● What is expected
Return copies of the lines below that mention "html".
-- Supplied data follows --
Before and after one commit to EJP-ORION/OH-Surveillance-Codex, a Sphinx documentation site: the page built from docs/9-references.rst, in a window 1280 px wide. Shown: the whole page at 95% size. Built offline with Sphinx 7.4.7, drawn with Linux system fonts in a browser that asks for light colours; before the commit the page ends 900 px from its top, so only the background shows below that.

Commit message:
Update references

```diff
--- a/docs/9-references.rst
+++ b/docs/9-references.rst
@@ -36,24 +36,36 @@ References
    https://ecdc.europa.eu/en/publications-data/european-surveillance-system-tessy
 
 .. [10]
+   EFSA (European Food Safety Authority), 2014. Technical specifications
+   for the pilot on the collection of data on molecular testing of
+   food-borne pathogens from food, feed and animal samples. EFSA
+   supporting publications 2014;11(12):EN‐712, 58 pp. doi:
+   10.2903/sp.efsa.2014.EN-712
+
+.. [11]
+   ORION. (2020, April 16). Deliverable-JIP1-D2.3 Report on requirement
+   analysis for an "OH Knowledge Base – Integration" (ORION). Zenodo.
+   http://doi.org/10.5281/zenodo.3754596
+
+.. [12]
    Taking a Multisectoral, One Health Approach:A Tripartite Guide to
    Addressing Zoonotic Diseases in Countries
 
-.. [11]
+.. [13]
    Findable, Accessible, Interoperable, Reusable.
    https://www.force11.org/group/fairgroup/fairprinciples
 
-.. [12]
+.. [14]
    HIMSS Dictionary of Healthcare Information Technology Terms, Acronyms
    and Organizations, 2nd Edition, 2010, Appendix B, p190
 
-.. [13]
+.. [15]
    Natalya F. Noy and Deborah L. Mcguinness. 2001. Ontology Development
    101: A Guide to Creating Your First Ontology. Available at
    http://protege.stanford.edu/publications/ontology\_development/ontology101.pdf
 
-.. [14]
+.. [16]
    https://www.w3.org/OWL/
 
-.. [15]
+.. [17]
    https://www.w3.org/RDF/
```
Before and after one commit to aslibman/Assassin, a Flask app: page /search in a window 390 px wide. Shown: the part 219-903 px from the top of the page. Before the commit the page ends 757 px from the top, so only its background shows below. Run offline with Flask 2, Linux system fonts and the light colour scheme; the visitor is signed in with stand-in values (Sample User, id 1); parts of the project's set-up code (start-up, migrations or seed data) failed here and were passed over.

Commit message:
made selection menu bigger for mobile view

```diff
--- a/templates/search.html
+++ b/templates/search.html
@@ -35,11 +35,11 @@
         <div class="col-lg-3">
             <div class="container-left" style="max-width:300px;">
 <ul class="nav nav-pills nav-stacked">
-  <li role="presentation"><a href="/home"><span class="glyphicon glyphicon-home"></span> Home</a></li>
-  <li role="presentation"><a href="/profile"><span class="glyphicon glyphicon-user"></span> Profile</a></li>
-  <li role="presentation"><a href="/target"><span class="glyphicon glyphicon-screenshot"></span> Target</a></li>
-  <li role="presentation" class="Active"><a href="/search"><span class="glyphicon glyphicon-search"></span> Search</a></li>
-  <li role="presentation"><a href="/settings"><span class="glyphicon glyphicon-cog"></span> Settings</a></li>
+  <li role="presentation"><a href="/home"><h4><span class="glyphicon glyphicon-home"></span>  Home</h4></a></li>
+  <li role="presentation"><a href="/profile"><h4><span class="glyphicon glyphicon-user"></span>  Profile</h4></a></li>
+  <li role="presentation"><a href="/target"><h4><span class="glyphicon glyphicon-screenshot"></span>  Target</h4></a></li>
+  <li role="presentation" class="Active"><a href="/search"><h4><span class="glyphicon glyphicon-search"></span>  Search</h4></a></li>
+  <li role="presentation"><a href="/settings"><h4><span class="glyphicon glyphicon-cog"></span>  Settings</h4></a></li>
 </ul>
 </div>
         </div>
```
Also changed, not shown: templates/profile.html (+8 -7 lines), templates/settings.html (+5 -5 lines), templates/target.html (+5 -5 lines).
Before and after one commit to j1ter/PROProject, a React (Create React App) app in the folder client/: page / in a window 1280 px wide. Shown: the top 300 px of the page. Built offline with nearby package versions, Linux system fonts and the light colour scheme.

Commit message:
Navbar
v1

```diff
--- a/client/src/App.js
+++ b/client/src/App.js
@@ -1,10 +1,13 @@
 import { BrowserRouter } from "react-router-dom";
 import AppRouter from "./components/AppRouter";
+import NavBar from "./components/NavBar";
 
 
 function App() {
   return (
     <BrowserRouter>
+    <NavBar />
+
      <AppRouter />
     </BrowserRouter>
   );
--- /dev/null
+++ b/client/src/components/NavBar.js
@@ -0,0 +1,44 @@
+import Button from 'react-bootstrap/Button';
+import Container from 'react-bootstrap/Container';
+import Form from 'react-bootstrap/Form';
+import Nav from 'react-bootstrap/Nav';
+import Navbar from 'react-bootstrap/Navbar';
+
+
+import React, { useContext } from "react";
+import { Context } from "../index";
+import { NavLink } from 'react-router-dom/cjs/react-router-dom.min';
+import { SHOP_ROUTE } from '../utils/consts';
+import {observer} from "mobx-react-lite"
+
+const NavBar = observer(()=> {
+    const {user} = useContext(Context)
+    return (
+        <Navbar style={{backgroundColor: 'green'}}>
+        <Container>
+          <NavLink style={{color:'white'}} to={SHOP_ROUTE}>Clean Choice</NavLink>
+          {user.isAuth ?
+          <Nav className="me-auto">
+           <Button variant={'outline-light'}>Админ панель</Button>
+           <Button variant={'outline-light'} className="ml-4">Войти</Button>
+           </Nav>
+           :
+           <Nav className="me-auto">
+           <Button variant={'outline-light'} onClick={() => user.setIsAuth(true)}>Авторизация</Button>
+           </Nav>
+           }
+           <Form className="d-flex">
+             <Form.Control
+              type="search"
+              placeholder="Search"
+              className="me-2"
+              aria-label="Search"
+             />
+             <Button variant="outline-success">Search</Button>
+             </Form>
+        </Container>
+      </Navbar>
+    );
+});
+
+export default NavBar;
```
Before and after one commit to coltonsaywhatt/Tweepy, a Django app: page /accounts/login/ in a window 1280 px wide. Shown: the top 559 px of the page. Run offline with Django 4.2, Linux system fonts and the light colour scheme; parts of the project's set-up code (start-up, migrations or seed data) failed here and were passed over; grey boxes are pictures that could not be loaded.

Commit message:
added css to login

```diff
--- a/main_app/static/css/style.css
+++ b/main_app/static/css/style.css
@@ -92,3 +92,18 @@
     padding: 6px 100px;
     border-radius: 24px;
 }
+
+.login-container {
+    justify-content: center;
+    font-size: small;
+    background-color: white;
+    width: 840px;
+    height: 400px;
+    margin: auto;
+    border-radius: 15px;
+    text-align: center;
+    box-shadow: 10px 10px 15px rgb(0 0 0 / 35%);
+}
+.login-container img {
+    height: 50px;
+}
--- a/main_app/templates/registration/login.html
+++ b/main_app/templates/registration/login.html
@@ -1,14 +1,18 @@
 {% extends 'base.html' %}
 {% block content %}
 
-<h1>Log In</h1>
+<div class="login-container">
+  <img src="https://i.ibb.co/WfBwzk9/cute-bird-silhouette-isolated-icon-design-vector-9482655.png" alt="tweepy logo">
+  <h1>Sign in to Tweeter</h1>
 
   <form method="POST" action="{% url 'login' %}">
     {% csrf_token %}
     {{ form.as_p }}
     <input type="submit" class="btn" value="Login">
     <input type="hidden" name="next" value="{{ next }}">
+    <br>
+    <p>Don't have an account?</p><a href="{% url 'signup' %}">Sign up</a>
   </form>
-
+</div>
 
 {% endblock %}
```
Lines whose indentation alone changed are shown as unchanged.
-- Supplied data concluded --
● Solution below
--- a/templates/search.html
+++ b/templates/search.html
Also changed, not shown: templates/profile.html (+8 -7 lines), templates/settings.html (+5 -5 lines), templates/target.html (+5 -5 lines).
--- a/main_app/templates/registration/login.html
+++ b/main_app/templates/registration/login.html
 {% extends 'base.html' %}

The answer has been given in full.